Again, these are not sleepers by any means, but they are players I think will outperform their draft status. If they happen to be mid-1st rounders, that means I think they could perform like a Top 3 pick. If they are going in the 3rd round of drafts, then I think they could perform like a 1st or 2nd round value. I think you get the point.
Top Handcuff Running Backs
Javon Ringer, RB, Tennesse Titans – You’re crazy this year if you have Chris Johnson and don’t handcuff him to Javon Ringer. If you draft CJ, make certain you draft Ringer when the backup runners start to fly off the board in the 7th, 8th, and 9th rounds. It might be a useless pick, but several reasons exist why you need this insurance policy: heavy workload and long holdout chief among them.
Mike Tolbert, RB, San Diego Chargers – Don’t be fooled by Tolbert’s stats from 2010. The Chargers are devoted to Ryan Mathews and, injuries asise, Tolbert’s fantasy role shouuld be greatly diminished. Only draft Mike Tolbert anywhere near the top of the draft as a handcuff for Mathews, or if you have absolutely no faith Mathews stays healthy.
James Starks, RB, Green Bay Packers - It’s starting to look like a real RBBC is developing here.

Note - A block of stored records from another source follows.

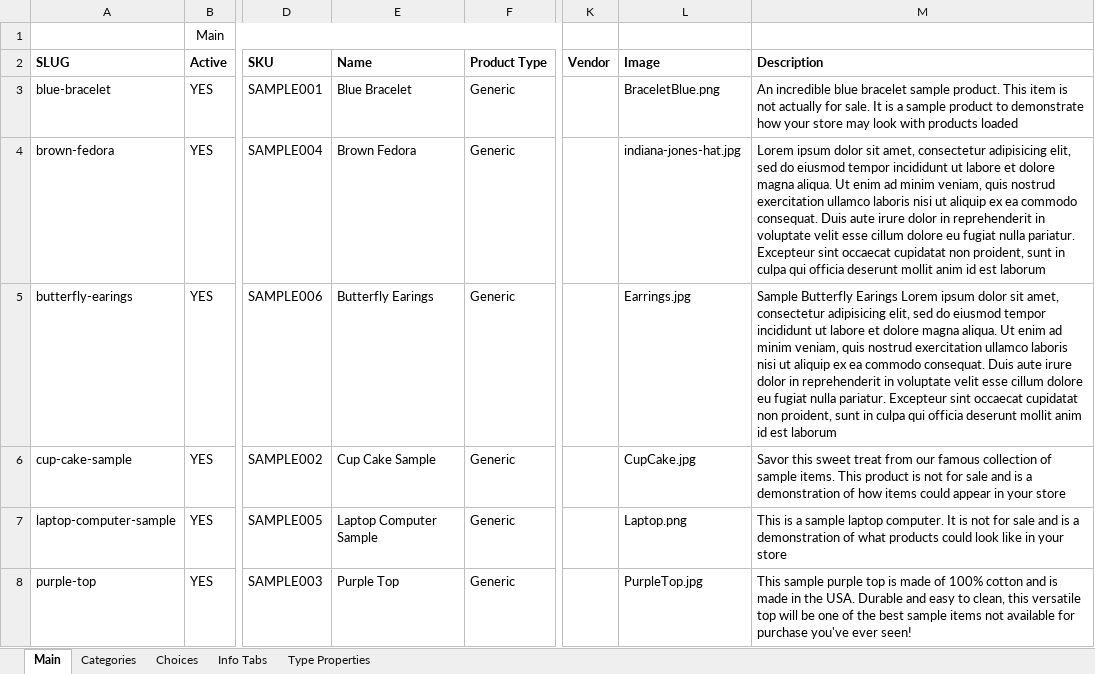
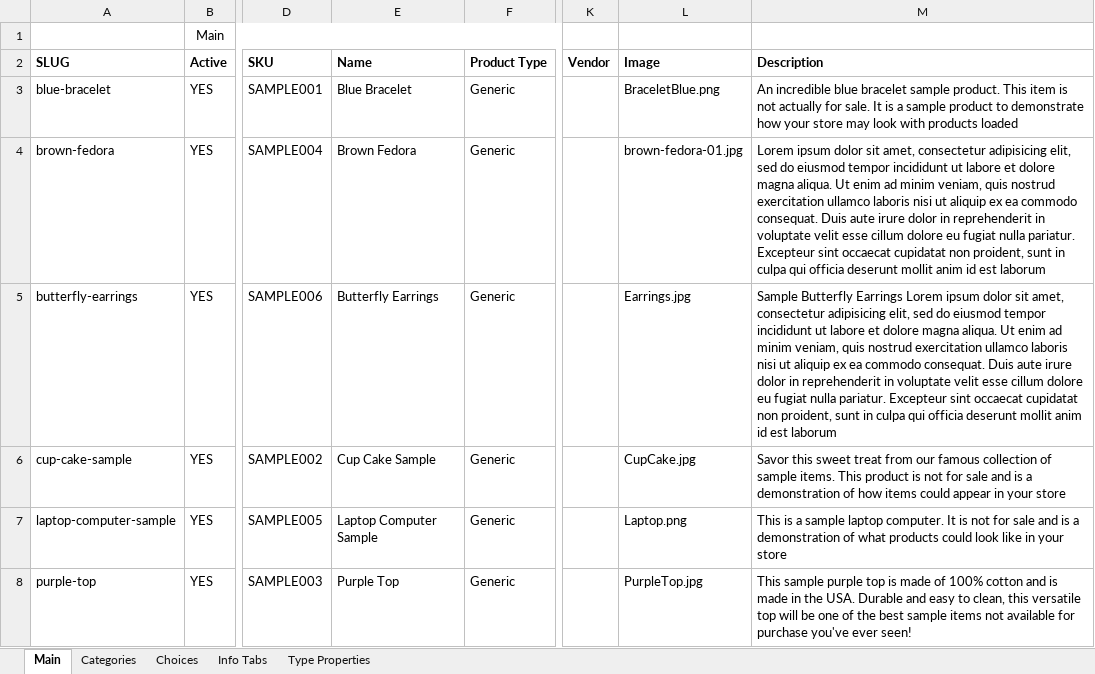
Before and after one commit to superdev9171/hotcakes-commerce-core, an Excel workbook: WebDeploy/Install/Products.xlsx, sheet Main, drawn as a sheet; only a part is shown, gaps mark what is left out; values as stored, in another font and other column widths than the file's, no borders; the diff names each change by its address in the sheet, - before the commit and + after, or states it on an @@ line.

Commit message:
Fixed product name typo & adding tiny images

```diff
--- a/WebDeploy/Install/Products.xlsx (sheet Main)
+++ b/WebDeploy/Install/Products.xlsx (sheet Main)
-L4 (Image): indiana-jones-hat.jpg
+L4 (Image): brown-fedora-01.jpg
-A5 (SLUG): butterfly-earings
+A5 (SLUG): butterfly-earrings
-E5 (Name): Butterfly Earings
+E5 (Name): Butterfly Earrings
-M5 (Description): Sample Butterfly Earings Lorem ipsum…
+M5 (Description): Sample Butterfly Earrings Lorem ipsum…
```
Also changed, not shown: sheet Categories, 18 other files.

Tashard Choice, RB, Dallas Cowboys – I’m not as certain about this one as at the start of training camp (less than 2 weeks ago). The current Cowboys coaching staff (Jason Garrett) just doens’t like Choice and there are rumors he’ll be shopped at the end of camp. Stories are starting to surface he might be waived outright in lieu of Lonyae Miller and Phillip Tanner, who are each getting talked up. Pay special attention to “Lonyae Miller”. The point being, Felix Jones is often injured. Demarco Murray was often-injured in college and came into camp nursing an injury–and hasn’t got on the field yet. Whoever the Cowboys #3 running back is at the end of camp, you need to circle on your list, because he has a significant chance of contributing somewhere down the line this year. You might have to be patient, but someone like Lonyae Miller could be a deep, deep sleeper.
Isaac Redman, RB, Pittsburgh Steelers